Maybe the sky isn’t falling?
First, full disclosure. I am not a CPA or an economist, but I did attend (as I always do) the Maryland Bankers Association First Friday Economic Outlook Forum.
It is an amazing event and great way to start the new year, with perspectives from the best and brightest. Maryland’s own and awesome Anirban Basu is always there to offer his insights into the year past and what the year ahead might hold, with his funny color commentary that keeps it light and keeps me engaged. Then Basu moderates a panel of really smart economist experts to add more, challenge each other, and answer questions from a room of 600-plus bankers.
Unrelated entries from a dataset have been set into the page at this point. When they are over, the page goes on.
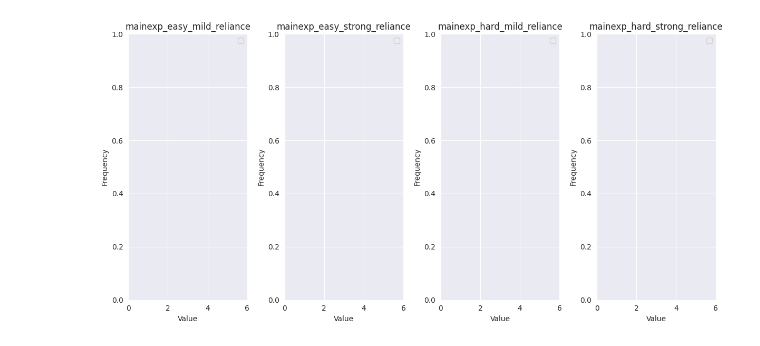
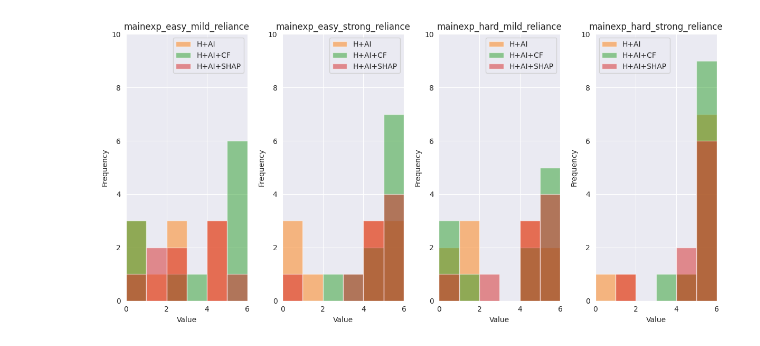
Before and after one commit to jules-leguy/xaipatimg, a Jupyter notebook: notebooks/results_analysis/02.01_db3.1.0_expv1.ipynb, the cells around one changed output. Cells and saved outputs as stored; diff of their text form; code cells hidden in the pictures.

```diff
--- a/notebooks/results_analysis/02.01_db3.1.0_expv1.ipynb
+++ b/notebooks/results_analysis/02.01_db3.1.0_expv1.ipynb
@@ -499,7 +661,9 @@ def extract_times(results_dir, results_filenames_d):
         # Iterating on all results files for the current group
         for filename in filenames_list:
             curr_res_path = os.path.join(results_dir, filename)
-
+            curr_res_d = load_json(curr_res_path)
+            if not curr_res_d["is_completed"]:
+                continue
             res_dict = load_json(curr_res_path)
             total_time, _ = extract_total_times(res_dict)
 
@@ -536,8 +700,11 @@ def extract_quest_results(results_dir, results_filenames_d, protocol_paths_d, qu
         # Iterating on all results files for the current group
         for filename in filenames_list:
             curr_res_path = os.path.join(results_dir, filename)
+            curr_res_d = load_json(curr_res_path)
+            if not curr_res_d["is_completed"]:
+                continue
 
-            # Iterating over all questionnaires keys
+        # Iterating over all questionnaires keys
             for quest_key in quest_keys:
 
                 curr_protocol_d = load_json(protocol_paths_d[group_key])
@@ -546,7 +713,7 @@ def extract_quest_results(results_dir, results_filenames_d, protocol_paths_d, qu
                 except KeyError:
                     continue
 
-                answers_raw, answers_values, quest_times = extract_p_questionnaire_results(load_json(curr_res_path),
+                answers_raw, answers_values, quest_times = extract_p_questionnaire_results(curr_res_d,
                                                                                            quest_key,
                                                                                            protocol_d=curr_protocol_d)
                 if quest_key not in output_res_d[group_key]["raw"]:
@@ -694,9 +902,14 @@ def extract_declared_reliance_data(results_dir, results_filenames_d, protocol_pa
 
             for arr in data["raw"][form_key]:
                 reliance, trust, xai_reliance = process_reliance_list_data(arr)
-                output_d[key_group][form_key]["reliance"].append(reliance)
-                output_d[key_group][form_key]["trust"].append(trust)
-                output_d[key_group][form_key]["xai_reliance"].append(xai_reliance)
+                if reliance is not None:
+                    output_d[key_group][form_key]["reliance"].append(reliance)
+
+                if trust is not None:
+                    output_d[key_group][form_key]["trust"].append(trust)
+
+                if xai_reliance is not None:
+                    output_d[key_group][form_key]["xai_reliance"].append(xai_reliance)
 
     return output_d
 # %%
@@ -732,7 +945,7 @@ def get_data_for_reliance_plots(processed_reliance_data, target_key):
 
     return output_d
 
-def plot_grouped_histograms(data, xlim, bins=20, alpha=0.5, figsize=(12, 6)):
+def plot_grouped_histograms(data, xlim, ylim=None, alpha=0.5, figsize=(12, 6), bins=None):
     """
     Plots histograms for nested group data.
 
@@ -764,13 +977,15 @@ def plot_grouped_histograms(data, xlim, bins=20, alpha=0.5, figsize=(12, 6)):
             if subgroup in group_dict:
                 values = group_dict[subgroup]
                 if values:  # skip empty lists
-                    ax.hist(values, bins=bins, alpha=alpha,
-                            label=group_name, color=color_map[group_name])
+                    ax.hist(values, alpha=alpha,
+                            label=group_name, color=color_map[group_name], bins=bins)
 
         ax.set_title(subgroup)
         ax.set_xlabel("Value")
         ax.set_ylabel("Frequency")
         ax.set_xlim(xlim)
+        if ylim is not None:
+            ax.set_ylim(ylim)
         ax.legend()
 
     plt.tight_layout()
@@ -801,5 +1016,5 @@ declared_reliance_plot_data
 # %%
-plot_grouped_histograms(declared_reliance_plot_data, bins=100, xlim=(0, 6), figsize=(12, 6))
+plot_grouped_histograms(declared_reliance_plot_data, xlim=(0, 6), ylim=(0, 10), figsize=(12, 6), bins=np.arange(7))
 # %% [output]
-[figure, old version]
+[figure, new version]
 # %%
```
Also changed, not shown: parts of 46 cells of this notebook, 2 other files.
In past years the panel would sometimes agree, but more often they’d offer contrary opinions with references and intellect that were way over my non-CPA, non-economist head. I’d turn to our CFO and CPA, Skip Falatko, and say, “What?” Then on the ride home, he’d bring it down to a level that I would (kind of) understand.
Today there was clear agreement, over and over again, that the sky is not falling. And it made sense, to even me. Here’s a summary of the highlights, thanks to my friend, Skip Falatko:
- The U.S. economy is strong and there are no major signs of a recession looming. We’re not seeing any areas of over-investment (i.e. bubbles) that would presage a downturn.
- If an economist went to sleep 10 years ago and woke up today, they would be delighted with where we stand. Employment is strong, inflation is in check, GDP is solid, and the equity market, despite recent turmoil, stands at a high valuation.
- U.S. consumer spending, which makes up 70 percent of GDP, shows no sign of slowing down.
- Continued GDP growth needs some combination of population growth and increased productivity. So, 2019 is expected to be a solid year but likely won’t match 2018’s results (pending the 4Q 2018 GDP number release on Jan. 31).
- The Baltic Dry Index, a measure of the cost of transporting unfinished bulk goods such as iron ore, cement, coal, etc., and Anirban Basu’s favorite quick indicator of the global economy, has been trending up (positive) over the past three years. Interestingly, as an aside, the Baltic Dry Index is issued by the Baltic Exchange which traces it origins back to the Virginia and Maryland Coffee House (later the Virginia and Baltick Coffee House) circa 1744 on Threadneedle Street in London where merchants met to discuss trade.
- The amped up political environment is a bit of a sideshow to the economy. It is a blessing that that seems to be our main worry.
- The equity market earnings currently justify the historically high market valuations, despite recent turmoil in the market.
- The panelists were generally in agreement with the Fed’s interest rate moves to date and foresee either no rate increase or maybe one rate increase in 2019.
- China’s per capita GDP is 10 percent of the United States’. We should be working to improve worldwide living standards as raising worldwide GDP is in our best interests.
- Given all that, if you’re looking for factors to be concerned about, be worried about the U.S. budget deficit / debt, China’s economy, trade wars not being resolved, and student debt.
So, take my non-CPA, non-economist word for it: Based on what I heard from Basu and these other really smart economists — Luke Tilley of Wilmington Trust, James Glassman of Chase Commercial Banking, and Mark McGlone of PNC Asset Management Group — we’re going to be OK. At least for now. Happy 2019!